» **WHAT THE TASK REQUIRES**
Please return every line of the records below that holds the word "Chưa".

(Detected change data)
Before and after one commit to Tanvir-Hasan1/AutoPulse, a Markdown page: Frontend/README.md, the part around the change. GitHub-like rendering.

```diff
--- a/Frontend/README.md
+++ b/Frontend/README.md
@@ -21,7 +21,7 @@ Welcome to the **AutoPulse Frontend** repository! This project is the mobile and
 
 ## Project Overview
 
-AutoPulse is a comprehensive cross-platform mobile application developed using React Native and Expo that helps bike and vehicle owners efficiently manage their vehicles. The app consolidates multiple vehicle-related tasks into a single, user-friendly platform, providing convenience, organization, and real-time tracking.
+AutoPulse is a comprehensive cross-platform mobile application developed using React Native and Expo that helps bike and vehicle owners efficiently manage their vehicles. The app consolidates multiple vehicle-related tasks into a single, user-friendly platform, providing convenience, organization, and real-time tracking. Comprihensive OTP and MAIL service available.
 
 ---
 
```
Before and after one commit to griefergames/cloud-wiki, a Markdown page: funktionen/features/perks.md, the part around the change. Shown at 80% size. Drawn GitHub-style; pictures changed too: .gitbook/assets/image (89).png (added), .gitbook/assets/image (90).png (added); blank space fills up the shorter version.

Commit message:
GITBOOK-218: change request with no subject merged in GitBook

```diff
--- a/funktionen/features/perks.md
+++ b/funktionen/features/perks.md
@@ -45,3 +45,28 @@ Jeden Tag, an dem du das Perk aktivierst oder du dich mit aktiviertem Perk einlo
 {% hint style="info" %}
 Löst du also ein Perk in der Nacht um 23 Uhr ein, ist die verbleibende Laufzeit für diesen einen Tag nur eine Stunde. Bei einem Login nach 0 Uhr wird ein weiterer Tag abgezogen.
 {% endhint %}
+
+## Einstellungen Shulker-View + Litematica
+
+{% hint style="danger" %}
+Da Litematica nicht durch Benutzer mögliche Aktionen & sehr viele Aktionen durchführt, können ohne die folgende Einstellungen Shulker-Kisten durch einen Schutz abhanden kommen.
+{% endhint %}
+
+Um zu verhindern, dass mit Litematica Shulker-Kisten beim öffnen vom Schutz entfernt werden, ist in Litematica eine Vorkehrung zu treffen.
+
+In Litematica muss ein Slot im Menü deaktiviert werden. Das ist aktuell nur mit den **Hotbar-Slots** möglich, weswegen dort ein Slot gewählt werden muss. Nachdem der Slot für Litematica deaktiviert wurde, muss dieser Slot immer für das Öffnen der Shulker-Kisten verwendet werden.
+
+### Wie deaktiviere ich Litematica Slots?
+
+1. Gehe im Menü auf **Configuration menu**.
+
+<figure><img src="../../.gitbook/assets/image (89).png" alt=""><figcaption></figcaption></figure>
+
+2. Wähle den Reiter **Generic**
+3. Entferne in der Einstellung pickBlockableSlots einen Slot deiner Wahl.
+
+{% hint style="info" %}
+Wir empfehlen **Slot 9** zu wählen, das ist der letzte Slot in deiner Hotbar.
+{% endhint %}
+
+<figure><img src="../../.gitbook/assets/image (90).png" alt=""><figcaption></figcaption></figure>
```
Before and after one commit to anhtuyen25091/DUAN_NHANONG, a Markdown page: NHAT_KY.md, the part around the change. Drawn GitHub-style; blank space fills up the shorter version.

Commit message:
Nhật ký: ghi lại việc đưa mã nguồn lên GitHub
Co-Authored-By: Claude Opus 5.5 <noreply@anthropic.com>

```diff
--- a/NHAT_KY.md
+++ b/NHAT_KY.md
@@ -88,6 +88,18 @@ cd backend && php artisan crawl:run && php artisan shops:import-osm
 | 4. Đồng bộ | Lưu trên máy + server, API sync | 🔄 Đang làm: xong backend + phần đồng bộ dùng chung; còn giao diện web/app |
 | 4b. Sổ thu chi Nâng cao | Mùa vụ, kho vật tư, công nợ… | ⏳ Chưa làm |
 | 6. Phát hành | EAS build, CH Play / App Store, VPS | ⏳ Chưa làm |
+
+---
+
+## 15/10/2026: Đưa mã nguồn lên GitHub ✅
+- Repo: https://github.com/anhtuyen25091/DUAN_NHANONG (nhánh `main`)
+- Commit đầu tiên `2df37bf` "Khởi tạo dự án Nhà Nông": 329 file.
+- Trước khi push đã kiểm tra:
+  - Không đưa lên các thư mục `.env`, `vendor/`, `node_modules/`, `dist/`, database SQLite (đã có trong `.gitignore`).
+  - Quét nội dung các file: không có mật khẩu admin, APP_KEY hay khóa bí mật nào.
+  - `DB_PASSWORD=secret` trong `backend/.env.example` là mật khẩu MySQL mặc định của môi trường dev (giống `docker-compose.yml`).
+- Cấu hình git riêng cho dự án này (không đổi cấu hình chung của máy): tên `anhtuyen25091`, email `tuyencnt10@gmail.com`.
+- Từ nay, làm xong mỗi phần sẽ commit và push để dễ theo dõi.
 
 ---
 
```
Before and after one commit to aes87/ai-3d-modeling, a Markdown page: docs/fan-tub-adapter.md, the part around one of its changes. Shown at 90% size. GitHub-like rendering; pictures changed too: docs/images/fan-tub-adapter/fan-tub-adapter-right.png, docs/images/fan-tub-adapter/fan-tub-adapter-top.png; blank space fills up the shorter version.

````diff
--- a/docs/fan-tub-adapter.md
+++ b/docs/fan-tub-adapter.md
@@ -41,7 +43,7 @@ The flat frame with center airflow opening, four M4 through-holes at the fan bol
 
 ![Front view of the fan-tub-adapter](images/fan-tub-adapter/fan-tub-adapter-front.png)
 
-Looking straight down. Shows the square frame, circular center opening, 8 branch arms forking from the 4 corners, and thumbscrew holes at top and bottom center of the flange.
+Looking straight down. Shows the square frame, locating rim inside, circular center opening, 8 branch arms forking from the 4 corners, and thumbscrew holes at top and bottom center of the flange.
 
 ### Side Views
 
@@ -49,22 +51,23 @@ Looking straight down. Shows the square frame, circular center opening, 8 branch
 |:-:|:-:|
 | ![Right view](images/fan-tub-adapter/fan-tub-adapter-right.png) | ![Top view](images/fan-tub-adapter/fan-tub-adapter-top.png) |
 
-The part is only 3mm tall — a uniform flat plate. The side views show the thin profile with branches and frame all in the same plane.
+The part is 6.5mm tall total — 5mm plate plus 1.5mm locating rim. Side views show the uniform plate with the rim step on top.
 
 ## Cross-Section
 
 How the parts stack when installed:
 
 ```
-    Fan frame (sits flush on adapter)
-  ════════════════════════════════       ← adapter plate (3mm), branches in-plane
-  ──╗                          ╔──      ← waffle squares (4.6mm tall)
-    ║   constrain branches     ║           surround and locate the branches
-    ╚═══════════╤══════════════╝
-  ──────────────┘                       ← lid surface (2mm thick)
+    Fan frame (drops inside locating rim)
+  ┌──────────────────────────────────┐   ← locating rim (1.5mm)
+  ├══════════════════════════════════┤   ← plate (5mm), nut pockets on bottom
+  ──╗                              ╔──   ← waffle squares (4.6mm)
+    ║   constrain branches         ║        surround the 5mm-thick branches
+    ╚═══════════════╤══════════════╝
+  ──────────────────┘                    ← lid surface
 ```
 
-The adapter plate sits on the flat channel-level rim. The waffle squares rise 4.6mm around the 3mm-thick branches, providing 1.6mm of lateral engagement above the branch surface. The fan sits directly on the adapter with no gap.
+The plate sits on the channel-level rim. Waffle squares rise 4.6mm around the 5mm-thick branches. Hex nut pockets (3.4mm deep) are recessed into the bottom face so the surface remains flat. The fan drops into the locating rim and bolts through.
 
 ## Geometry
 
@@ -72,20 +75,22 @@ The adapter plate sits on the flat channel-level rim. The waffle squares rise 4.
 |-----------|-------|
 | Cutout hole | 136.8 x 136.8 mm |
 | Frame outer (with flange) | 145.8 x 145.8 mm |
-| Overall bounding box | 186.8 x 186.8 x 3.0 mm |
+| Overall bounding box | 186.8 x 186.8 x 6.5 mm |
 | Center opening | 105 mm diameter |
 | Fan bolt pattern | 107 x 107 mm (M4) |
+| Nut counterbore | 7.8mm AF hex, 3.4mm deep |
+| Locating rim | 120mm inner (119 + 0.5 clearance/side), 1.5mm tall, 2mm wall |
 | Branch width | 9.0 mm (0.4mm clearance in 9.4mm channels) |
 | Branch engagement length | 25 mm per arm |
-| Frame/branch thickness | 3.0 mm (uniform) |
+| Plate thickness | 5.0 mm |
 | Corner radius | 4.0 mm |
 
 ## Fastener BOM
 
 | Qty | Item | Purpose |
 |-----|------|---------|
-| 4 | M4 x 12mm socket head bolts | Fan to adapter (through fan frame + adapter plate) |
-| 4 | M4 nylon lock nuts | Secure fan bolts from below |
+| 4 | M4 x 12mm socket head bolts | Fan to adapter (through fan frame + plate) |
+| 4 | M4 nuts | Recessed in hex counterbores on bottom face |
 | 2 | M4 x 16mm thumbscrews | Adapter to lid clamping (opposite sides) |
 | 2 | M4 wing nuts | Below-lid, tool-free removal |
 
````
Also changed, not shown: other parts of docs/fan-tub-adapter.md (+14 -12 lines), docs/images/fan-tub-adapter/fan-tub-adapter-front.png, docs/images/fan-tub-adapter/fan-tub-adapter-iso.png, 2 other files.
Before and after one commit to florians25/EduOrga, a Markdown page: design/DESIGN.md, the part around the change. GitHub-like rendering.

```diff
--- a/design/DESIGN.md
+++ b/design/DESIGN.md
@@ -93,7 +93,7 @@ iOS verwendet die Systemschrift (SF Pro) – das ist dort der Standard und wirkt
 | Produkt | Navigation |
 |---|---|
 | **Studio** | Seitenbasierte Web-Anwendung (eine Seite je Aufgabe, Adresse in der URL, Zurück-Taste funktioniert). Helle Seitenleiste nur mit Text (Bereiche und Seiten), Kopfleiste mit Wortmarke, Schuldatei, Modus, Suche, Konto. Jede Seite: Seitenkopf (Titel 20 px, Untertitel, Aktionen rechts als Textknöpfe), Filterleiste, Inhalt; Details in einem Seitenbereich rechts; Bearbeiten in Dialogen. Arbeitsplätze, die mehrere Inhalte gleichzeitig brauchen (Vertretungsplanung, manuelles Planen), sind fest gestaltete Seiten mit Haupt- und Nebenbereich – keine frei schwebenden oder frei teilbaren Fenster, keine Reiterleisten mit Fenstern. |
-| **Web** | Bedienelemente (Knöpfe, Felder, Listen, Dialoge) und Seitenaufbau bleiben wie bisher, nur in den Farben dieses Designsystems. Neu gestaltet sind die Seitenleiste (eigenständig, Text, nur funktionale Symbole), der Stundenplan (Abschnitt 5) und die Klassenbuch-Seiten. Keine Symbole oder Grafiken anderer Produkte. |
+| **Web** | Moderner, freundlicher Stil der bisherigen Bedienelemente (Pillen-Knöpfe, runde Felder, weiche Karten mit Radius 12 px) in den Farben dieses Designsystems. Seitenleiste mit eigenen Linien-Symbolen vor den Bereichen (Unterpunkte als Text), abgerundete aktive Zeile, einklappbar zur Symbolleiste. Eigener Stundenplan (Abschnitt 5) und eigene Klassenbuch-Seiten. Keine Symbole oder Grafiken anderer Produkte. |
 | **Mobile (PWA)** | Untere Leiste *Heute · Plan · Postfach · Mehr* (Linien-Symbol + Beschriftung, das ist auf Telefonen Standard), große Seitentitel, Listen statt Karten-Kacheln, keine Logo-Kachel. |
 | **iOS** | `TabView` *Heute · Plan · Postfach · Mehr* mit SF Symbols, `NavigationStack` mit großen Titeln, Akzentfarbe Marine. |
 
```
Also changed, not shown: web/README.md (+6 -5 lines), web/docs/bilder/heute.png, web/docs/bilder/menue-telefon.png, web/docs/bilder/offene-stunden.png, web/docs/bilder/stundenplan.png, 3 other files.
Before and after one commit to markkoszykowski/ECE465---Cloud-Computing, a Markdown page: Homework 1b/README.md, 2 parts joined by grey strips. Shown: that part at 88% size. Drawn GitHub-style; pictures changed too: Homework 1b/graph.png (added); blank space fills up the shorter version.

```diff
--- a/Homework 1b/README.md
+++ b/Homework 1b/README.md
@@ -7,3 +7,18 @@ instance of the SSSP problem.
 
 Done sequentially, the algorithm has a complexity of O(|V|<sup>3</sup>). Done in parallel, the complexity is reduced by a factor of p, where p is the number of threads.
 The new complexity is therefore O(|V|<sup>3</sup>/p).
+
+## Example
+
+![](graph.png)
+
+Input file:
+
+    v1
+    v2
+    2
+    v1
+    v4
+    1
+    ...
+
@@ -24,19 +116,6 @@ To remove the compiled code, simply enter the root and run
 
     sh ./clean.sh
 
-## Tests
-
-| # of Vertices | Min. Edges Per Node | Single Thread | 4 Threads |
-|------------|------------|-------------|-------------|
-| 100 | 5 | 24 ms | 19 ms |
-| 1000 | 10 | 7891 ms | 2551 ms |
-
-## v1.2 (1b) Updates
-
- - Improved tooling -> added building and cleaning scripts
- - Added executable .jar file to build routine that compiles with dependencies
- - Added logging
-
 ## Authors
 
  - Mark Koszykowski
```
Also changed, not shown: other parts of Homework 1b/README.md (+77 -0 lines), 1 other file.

» **TASK SOLUTION**
 | 4b. Sổ thu chi Nâng cao | Mùa vụ, kho vật tư, công nợ… | ⏳ Chưa làm |
 | 6. Phát hành | EAS build, CH Play / App Store, VPS | ⏳ Chưa làm |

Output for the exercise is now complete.